WHAT YOU ARE ASKED TO DO = Would you please copy every line from the records that contains the word "material"?

AVAILABLE RECORDS =
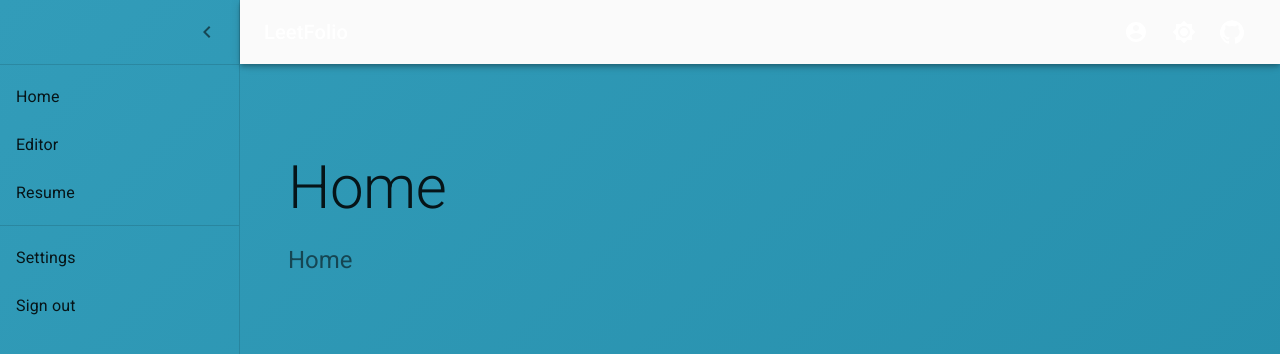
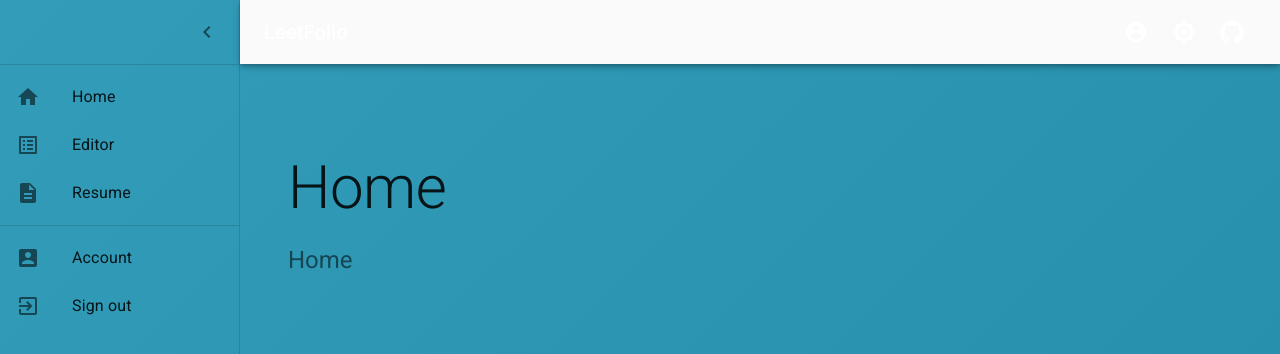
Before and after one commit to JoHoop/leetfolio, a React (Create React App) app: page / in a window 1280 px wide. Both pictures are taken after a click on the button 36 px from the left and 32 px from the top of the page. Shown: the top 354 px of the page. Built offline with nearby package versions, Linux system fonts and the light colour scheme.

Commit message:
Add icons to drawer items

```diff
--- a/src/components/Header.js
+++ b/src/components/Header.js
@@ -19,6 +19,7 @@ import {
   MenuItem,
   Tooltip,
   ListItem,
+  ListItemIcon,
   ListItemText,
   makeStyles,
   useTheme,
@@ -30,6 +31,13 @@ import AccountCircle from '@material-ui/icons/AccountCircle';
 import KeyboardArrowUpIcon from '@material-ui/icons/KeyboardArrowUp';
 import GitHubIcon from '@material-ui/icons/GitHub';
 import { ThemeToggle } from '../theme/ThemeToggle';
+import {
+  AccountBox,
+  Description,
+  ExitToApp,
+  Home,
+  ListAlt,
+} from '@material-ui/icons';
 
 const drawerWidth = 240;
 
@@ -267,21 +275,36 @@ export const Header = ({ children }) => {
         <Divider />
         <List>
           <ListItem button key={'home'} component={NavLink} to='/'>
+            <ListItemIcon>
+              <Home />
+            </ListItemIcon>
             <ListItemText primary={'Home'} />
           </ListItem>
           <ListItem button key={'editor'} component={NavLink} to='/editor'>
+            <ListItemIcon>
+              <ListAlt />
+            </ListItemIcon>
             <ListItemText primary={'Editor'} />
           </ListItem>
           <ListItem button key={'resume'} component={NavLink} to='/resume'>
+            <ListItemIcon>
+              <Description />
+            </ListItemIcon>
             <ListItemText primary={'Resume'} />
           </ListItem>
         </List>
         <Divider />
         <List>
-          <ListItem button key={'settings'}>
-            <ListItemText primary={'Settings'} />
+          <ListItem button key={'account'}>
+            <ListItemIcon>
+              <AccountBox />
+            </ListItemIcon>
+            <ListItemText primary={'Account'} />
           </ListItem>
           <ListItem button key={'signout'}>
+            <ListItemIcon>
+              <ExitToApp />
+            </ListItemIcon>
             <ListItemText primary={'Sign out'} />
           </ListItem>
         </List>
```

FINISHED TASK =
@@ -30,6 +31,13 @@ import AccountCircle from '@material-ui/icons/AccountCircle';
 import KeyboardArrowUpIcon from '@material-ui/icons/KeyboardArrowUp';
 import GitHubIcon from '@material-ui/icons/GitHub';
+} from '@material-ui/icons';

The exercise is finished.